Find the word "Belum" in the data. Return every line where it appears.

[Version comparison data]
|---|
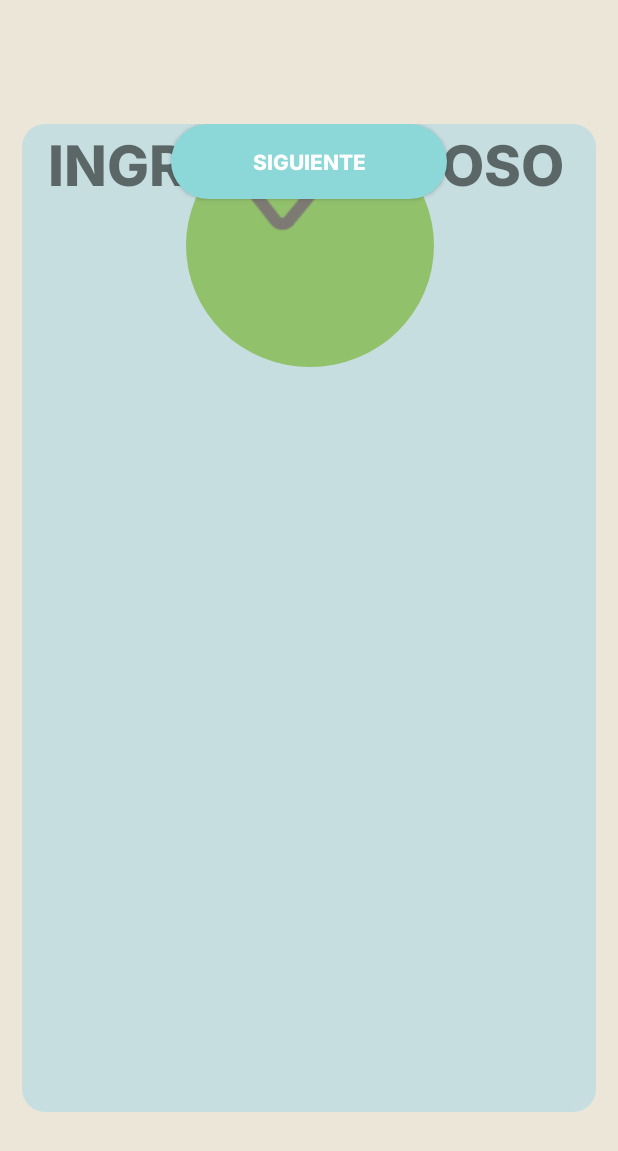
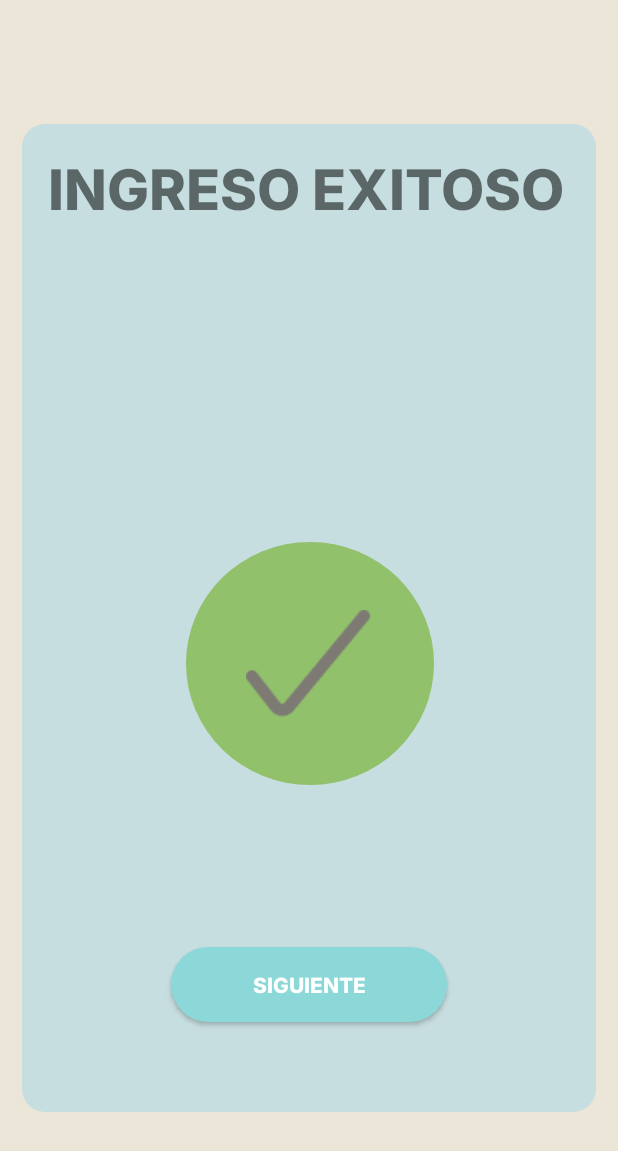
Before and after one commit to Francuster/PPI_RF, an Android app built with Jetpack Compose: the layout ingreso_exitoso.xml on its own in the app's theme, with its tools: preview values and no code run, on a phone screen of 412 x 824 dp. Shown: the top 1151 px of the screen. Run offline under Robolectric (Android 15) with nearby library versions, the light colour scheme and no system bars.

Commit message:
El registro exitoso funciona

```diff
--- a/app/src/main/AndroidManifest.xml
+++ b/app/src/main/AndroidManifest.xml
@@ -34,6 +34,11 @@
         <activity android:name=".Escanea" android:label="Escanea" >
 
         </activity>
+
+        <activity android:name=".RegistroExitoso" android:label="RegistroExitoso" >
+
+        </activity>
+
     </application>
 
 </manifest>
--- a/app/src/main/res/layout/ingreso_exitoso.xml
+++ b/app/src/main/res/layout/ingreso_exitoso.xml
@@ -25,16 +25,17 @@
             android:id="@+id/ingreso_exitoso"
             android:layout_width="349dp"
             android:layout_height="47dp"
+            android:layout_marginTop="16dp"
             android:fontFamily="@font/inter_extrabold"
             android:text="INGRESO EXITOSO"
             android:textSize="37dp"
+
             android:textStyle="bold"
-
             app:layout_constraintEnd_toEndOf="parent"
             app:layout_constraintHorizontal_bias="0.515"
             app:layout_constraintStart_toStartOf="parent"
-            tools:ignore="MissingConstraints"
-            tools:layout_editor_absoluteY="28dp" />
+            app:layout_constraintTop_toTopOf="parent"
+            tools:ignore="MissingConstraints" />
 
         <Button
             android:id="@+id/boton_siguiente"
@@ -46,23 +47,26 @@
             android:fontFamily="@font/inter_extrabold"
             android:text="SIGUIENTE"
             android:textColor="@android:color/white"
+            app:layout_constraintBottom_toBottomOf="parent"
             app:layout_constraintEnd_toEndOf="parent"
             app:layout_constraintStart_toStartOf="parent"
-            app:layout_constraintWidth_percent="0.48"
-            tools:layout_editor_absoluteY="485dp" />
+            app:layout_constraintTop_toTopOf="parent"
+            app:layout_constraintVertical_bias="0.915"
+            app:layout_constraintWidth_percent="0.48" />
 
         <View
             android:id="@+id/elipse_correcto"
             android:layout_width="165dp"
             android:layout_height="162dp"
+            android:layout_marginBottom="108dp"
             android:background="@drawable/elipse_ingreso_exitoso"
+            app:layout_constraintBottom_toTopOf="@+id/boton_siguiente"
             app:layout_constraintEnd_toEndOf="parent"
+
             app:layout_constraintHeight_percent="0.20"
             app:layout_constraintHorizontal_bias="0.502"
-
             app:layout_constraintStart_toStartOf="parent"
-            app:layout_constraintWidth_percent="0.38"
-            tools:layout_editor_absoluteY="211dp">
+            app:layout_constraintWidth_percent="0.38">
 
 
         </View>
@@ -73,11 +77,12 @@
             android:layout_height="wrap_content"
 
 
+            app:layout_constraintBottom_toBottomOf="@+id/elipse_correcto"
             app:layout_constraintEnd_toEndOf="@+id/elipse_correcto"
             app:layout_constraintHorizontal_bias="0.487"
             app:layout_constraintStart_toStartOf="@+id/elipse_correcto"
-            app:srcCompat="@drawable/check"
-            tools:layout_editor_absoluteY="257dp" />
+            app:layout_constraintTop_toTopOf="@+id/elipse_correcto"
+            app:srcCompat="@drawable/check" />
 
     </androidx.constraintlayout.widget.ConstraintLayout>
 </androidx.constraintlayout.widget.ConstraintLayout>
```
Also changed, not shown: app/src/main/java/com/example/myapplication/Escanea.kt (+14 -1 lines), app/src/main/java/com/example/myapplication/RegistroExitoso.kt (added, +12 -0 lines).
|---|
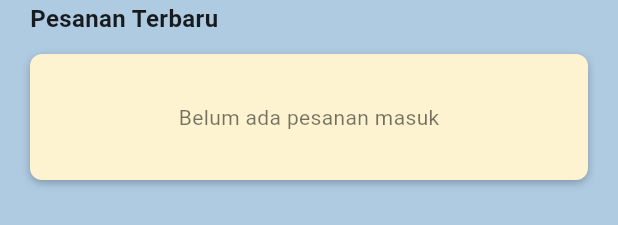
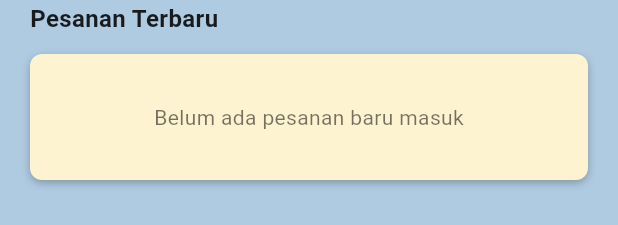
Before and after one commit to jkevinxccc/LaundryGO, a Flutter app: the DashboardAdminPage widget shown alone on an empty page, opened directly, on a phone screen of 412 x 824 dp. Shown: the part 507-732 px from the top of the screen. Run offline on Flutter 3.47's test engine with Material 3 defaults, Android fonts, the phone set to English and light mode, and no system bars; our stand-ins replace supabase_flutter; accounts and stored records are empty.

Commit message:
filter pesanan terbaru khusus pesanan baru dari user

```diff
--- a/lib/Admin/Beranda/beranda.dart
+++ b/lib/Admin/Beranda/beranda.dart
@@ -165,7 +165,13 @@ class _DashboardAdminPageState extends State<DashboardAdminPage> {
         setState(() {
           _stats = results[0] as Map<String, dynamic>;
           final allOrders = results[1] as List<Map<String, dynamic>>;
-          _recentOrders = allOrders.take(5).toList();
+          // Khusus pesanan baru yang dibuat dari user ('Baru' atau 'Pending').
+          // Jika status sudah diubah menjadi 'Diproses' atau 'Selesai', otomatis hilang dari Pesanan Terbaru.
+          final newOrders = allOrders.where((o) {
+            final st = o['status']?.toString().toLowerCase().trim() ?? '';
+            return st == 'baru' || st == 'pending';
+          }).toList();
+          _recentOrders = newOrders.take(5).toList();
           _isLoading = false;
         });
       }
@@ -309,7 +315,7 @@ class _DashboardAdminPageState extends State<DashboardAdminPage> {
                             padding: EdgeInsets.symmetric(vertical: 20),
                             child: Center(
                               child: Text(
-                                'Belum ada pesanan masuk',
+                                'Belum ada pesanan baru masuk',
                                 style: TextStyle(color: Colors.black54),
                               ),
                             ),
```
|---|
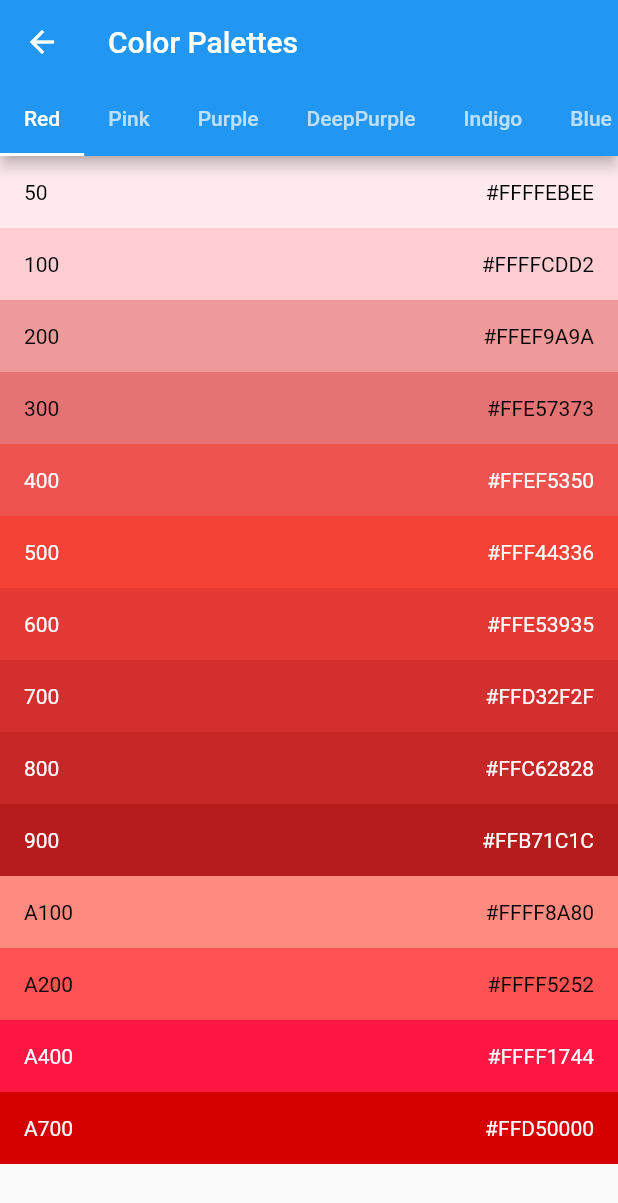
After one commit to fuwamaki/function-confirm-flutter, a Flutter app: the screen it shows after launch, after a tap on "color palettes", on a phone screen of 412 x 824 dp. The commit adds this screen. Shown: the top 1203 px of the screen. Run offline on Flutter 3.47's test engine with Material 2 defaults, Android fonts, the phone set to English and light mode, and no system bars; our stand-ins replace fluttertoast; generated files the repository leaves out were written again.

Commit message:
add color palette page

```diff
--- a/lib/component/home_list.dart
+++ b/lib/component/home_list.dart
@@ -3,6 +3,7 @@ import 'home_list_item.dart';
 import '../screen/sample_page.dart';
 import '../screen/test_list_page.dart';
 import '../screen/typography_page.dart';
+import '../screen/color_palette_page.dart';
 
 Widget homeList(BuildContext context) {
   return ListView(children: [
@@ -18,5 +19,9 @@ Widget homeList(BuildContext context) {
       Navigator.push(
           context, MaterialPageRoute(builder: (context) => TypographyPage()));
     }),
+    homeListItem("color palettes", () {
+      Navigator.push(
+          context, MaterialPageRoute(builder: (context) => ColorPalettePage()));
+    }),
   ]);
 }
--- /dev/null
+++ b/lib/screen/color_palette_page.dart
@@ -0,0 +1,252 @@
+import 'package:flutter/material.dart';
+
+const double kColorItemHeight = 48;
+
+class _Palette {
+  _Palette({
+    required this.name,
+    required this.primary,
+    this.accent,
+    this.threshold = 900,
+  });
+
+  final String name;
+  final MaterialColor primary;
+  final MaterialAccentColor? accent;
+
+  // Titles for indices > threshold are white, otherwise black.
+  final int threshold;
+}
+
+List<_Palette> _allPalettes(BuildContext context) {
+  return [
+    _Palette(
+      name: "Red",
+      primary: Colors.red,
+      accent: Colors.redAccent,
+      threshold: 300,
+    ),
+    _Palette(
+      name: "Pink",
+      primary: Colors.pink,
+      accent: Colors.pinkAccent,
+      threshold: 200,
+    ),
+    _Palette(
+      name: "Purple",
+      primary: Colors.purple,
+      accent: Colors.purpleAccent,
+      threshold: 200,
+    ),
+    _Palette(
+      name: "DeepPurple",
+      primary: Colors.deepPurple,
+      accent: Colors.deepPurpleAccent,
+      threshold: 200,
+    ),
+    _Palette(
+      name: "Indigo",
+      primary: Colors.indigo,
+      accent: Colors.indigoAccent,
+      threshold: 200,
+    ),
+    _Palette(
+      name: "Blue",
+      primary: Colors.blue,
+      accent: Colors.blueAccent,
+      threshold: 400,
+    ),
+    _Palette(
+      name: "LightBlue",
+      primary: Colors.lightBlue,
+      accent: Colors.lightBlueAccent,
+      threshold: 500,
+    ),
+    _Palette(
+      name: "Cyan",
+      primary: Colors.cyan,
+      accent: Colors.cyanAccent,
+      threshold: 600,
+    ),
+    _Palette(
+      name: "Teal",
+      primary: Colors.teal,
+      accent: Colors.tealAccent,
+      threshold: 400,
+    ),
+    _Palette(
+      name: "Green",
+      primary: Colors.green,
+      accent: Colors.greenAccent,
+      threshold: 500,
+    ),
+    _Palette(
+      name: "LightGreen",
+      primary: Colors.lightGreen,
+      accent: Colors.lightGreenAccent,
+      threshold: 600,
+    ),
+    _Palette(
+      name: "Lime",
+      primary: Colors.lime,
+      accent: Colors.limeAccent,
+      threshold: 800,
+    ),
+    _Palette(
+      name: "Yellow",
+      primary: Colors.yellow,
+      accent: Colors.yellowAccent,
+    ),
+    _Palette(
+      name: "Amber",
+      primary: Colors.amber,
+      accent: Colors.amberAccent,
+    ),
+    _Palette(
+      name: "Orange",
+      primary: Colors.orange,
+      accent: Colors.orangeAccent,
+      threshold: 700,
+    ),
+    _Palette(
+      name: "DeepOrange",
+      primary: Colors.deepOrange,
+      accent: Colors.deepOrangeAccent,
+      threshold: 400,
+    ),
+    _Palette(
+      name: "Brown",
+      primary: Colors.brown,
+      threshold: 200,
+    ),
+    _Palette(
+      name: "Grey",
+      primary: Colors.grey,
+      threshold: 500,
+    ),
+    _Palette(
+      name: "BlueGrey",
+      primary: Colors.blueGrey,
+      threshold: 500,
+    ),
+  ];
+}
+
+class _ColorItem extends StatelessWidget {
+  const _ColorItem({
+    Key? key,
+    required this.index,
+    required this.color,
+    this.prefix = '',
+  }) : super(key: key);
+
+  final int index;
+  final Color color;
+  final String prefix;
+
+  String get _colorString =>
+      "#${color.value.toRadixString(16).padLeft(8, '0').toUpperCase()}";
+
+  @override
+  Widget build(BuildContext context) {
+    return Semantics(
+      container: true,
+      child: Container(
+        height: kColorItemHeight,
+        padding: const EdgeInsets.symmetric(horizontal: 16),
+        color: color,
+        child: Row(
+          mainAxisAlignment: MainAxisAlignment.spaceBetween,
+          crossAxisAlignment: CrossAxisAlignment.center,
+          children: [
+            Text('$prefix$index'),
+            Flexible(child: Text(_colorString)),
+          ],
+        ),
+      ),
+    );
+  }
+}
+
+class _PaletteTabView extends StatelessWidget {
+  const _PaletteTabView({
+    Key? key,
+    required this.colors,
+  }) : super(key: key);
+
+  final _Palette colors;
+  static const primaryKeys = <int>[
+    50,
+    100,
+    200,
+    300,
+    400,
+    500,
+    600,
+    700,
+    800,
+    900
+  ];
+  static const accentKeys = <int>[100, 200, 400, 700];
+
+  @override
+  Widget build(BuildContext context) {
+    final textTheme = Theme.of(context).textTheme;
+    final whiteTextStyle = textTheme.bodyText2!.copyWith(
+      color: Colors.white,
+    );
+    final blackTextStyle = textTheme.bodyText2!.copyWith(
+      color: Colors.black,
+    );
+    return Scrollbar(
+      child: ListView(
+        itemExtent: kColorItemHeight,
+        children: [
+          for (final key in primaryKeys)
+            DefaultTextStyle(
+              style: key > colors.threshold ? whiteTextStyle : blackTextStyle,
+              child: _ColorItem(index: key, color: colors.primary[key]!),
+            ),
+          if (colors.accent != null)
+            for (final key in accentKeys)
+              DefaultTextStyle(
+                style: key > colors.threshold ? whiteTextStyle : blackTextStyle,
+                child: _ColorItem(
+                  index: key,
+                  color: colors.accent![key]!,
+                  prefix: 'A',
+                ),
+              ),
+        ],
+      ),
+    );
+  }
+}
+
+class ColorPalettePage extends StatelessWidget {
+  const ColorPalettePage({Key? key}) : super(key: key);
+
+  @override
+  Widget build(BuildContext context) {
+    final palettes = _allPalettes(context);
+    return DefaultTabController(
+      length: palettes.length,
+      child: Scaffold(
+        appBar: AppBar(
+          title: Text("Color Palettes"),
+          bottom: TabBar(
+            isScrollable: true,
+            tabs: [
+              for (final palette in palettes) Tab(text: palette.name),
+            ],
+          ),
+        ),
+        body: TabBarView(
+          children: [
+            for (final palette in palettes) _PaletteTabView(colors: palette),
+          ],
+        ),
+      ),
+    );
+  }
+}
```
|---|
__Exercise result__:
-                                'Belum ada pesanan masuk',
+                                'Belum ada pesanan baru masuk',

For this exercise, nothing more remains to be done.